Placer County is pleased with the abundant snowfall this season and encourages Lake Tahoe visitors and residents to enjoy the wide array of winter recreational activities available at the lake. The County is also reminding residents and visitors about winter safety. While this season's snowfall has brought excellent conditions for outdoor activities, it also serves as a reminder to take precautions.
- Snow Plows: Conventional snow plows push large amounts of snow onto road shoulders with great force. Anyone standing on or behind a snow berm, especially during limited visibility conditions, may not be visible to the plow operator and risks injury from the plow or the moving snow. Stay away from snow removal operations.
- Snow Berm Tunnels: Plow operators on the North Shore of Lake Tahoe have uncovered tunnels dug in snow. In addition to the suffocation danger posed by collapsing tunnels, people under several feet of snow in a berm tunnel can be injured by snow plows or other vehicles.
- Rotary Snow Removal Equipment: When rotary plows (also called snow blowers) are in operation, they hurl snow, ice, rocks and other debris at a high speed. While the "snow shower" from a rotary plow may look inviting, it is inherently dangerous and should be avoided. Also, by leaving a light on outside your residence, the plow driver is better able to place the blown snow.
- Large Snow Loads: Excessive amounts of snow piled on roofs can compromise the structural integrity of the building. The snow should be removed regularly. If there is difficulty in opening windows and doors in a building with a large amount of snow on the roof, it could mean the snow load it too high for the building.
- Carbon Monoxide: Carbon Monoxide is a clear, odorless deadly gas. A recent case of carbon monoxide poisoning on the North Shore is a reminder that residents and visitors should make sure vents, chimneys and flues are not blocked or clogged and that there are working carbon monoxide and smoke detectors in the building.
- Unsafe Home Heating Methods: Placer County also reminds residents and visitors that the use of portable kerosene or gas heaters or charcoal briquettes for heating within an enclosed area is dangerous and should be avoided. If these methods are used, make certain that there is adequate ventilation. These methods create carbon monoxide.
- Electric Heaters: While electric space heaters can be used for heating small areas, they pose a fire danger when covered, knocked over or come in contact with flammable materials. Keep the area around them clear.
- Gas Lines: Regulators, meters and gas supply lines should be kept free of snow and ice. Use a broom to remove snow and ice. Shovels or other tools can cause damage.
- Ashes: Be careful with ashes. Don't put them in containers that can melt or burn.
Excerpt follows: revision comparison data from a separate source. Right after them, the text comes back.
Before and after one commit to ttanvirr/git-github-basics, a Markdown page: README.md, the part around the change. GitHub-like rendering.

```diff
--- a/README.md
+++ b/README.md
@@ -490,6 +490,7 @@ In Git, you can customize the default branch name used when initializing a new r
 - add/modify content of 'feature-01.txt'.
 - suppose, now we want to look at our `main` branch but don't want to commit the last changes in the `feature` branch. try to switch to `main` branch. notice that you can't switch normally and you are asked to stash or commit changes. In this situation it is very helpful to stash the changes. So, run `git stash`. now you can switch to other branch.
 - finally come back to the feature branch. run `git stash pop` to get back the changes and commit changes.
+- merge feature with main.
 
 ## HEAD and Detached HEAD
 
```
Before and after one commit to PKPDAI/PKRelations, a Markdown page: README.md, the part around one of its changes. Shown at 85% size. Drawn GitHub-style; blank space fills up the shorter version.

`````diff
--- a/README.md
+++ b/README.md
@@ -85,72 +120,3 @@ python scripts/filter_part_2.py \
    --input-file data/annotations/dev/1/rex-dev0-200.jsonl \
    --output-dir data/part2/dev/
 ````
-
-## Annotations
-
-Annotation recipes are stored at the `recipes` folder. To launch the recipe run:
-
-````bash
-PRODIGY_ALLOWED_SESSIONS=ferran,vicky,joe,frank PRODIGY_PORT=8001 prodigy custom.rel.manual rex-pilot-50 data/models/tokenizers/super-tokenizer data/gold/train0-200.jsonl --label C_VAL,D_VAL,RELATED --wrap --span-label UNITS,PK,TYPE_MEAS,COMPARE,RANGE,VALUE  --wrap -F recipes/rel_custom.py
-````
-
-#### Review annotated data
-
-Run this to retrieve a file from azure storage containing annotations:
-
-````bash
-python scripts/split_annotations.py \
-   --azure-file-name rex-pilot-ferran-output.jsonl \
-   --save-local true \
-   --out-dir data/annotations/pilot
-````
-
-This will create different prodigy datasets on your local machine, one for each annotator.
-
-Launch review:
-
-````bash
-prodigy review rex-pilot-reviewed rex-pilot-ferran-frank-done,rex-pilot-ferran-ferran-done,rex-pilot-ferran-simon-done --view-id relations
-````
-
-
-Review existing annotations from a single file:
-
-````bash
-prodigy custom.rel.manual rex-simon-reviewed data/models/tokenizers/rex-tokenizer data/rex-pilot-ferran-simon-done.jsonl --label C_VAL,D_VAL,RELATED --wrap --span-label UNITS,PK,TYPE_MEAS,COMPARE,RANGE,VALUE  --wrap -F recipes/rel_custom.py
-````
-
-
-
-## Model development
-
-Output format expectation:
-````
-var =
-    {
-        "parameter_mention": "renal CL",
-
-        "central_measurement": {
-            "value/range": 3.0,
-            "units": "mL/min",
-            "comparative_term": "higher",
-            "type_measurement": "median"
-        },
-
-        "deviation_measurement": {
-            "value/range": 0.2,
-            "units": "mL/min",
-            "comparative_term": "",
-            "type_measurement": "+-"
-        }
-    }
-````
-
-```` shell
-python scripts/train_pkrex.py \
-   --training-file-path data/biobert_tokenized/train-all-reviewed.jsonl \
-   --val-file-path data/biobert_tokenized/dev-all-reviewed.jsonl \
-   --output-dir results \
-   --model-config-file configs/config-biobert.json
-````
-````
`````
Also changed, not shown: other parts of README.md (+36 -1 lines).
Unless they are completely cold, don't store ashes on decks, in dumpsters or in trash cans; they can start fires.
Placer County reminds residents and visitors alike that living or traveling in snow country isn't like living and traveling in California's valleys or along the coast. The snowfall and the cold weather that bring good skiing and other winter activities require a greater level of safety preparedness from visitors. Travel during winter storms can be unpredictable and should be done with caution.
- Check weather reports before traveling, and ensure that your vehicle is in good operating condition.
- Pack cold weather clothing and blankets and have a flashlight and food and water in your vehicle.
- Drive slowly and cautiously and make sure you have tire chains and that they fit the tires on the vehicle you're driving.
Have an emergency plan; tell someone where you are going and give them your itinerary.
Do not travel alone, if at all possible.
Keep your vehicle full of fuel and windshield washer fluid that does not freeze.
The abundance of winter recreation activities available in Placer County can be enjoyed with some awareness and a few easy precautions. Remember to allow additional time for travel during winter storms and realize that some roadways do close during severe weather. However, they are reopened as soon as road officials determine that travel is safe.